My fiancé and I are going to be in the UK for ten days in July and we are hoping to climb a mountain.

We’ll start out in London and then hope to spend two days max on this side trip.
Any recommendations where we should go?

Ideally we don’t want to go more than 5 hours away by train or car—and the location of lodging and the mountain are in close proximity. Less transit hassle. But if you know an excursion company that assists with this kind of stuff that is great too!

We’d love to climb Snowdon in Wales, but it might be too far away—especially for train.

Thanks!

Posted by
9110 posts

Climb? There isn't a mountain in the UK you can't walk up in a few hours.

Mt Snowdon is a five-hour drive from London, maybe six depending on traffic outbound. It's thirty-five hundred feet. It'd be a bus-train affair to get to the approach point.

Ben Nevis is the highest peak n the country and it's only about a thousand feet higher. I'm sure you could get to Fort William by train but have no idea what would happen next. It'd burn the most of the day, however. It'd probably take twelve hours to drive it.

Staying in England, the highest peak is in the Lake District somewhere and it's got to be under thirty-five hundred - - maybe Scarfell Pike. It's a good seven hours to get up there by car. Otherwise it's also a bus-train combo.

They're all nice little hikes/walks, but are non-events as far as climbing goes.

Staying closer to London, there's nothing close to two thousand feet.

I'd look for a better use of twenty percent of a very short visit.

Posted by
26087 posts

The UK doesn't really do "mountains". Big hills, yes.

Snowdon, while called a mount, is a walk up and down rather than a climb. In fact, because a train runs up to nearly the summit, you only have to walk one or none direction.

kma, you give no hint in your incomplete profile where you are coming from. Are you flatlanders for whom Snowdon will seem like Everest, or are you regular climbers who wouldn't break a sweat?

Posted by
4524 posts

First thing I thought of is the movie "The Englishman that Went up a Hill and Came Down a Mountain." Not a Hugh Grant fan, but it's a great movie.

Posted by
4637 posts

I would not underestimate British mountains. Although not too high in absolute height above see level but they look much bigger especially Scottish ones. You need to be prepared for weather changes etc.
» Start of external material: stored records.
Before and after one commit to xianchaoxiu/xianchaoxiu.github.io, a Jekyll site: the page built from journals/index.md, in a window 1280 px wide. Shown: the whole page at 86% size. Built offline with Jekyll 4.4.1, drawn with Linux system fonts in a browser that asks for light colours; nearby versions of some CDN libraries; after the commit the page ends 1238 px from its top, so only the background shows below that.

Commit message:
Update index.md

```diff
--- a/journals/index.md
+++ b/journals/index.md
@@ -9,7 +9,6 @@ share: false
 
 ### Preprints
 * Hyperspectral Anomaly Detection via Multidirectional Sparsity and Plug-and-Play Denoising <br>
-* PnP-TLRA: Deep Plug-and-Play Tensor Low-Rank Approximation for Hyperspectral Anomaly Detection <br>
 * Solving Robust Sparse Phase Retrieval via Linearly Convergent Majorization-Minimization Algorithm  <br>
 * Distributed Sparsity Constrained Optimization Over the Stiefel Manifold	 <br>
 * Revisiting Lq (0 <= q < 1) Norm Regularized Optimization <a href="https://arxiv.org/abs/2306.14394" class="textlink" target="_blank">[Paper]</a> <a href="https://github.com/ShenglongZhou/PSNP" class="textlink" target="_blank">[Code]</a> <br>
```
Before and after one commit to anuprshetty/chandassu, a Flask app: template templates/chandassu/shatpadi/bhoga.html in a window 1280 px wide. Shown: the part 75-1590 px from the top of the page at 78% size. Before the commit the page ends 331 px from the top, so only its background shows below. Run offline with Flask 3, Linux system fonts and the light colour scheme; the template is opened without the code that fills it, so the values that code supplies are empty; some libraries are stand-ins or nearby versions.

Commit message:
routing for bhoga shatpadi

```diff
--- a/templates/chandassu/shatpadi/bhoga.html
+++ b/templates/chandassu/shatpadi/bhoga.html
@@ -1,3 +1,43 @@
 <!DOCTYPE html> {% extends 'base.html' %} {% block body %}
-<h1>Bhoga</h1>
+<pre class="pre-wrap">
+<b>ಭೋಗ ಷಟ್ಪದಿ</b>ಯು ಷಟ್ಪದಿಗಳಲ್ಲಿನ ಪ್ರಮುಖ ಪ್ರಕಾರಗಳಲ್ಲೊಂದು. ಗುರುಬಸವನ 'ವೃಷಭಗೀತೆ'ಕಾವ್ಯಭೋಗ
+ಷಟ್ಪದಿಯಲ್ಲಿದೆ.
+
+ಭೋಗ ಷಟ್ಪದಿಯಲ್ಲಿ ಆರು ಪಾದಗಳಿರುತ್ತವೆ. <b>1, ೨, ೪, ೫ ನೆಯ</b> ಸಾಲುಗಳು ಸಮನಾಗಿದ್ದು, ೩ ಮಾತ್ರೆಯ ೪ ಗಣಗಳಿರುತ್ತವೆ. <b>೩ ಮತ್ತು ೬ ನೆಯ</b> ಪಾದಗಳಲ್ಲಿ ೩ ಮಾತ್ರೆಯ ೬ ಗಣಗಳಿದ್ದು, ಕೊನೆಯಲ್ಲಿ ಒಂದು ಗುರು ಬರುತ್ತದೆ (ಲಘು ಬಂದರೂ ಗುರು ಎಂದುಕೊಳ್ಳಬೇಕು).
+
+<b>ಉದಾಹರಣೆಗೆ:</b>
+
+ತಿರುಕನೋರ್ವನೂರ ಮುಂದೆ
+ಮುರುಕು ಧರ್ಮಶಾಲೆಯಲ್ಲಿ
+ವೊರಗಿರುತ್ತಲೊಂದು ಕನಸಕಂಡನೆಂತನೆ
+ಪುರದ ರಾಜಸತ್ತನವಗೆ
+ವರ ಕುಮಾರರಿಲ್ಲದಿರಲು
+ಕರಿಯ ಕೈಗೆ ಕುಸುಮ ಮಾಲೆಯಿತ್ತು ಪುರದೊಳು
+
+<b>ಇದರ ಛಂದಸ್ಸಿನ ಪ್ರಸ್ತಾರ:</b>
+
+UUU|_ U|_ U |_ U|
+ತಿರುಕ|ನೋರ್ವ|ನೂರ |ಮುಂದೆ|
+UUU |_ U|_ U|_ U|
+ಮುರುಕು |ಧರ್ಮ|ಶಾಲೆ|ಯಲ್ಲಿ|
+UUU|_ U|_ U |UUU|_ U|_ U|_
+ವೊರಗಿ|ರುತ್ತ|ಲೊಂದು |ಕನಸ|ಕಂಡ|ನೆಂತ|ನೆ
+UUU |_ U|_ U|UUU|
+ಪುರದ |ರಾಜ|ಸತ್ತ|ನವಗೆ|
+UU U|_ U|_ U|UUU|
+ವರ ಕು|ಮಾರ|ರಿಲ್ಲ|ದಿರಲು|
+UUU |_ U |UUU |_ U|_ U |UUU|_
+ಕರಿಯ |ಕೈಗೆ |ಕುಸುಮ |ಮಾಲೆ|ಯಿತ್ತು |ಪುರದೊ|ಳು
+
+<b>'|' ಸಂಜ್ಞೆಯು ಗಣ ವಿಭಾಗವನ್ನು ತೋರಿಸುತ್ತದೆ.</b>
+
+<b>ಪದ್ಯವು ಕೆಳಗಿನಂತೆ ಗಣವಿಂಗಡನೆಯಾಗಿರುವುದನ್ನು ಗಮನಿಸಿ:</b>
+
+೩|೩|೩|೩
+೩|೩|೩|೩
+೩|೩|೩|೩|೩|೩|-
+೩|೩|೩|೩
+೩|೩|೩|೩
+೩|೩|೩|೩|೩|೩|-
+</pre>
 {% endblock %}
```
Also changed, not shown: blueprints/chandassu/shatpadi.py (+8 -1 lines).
Ben Nevis shortened more lives than one would expect considering its height.

Posted by
521 posts

Scotland would be best (here's why), but is too far. Snowden is nearer, but still a bit of a drive and likewise the Lake District.

You may want to take a look at the Peak District, in the centre/north of England, and the Brecon Beacons in south Wales. They are roughly 4 hours and 3 hours from London by car and both have lots of walking opportunities that can be very challenging if you want.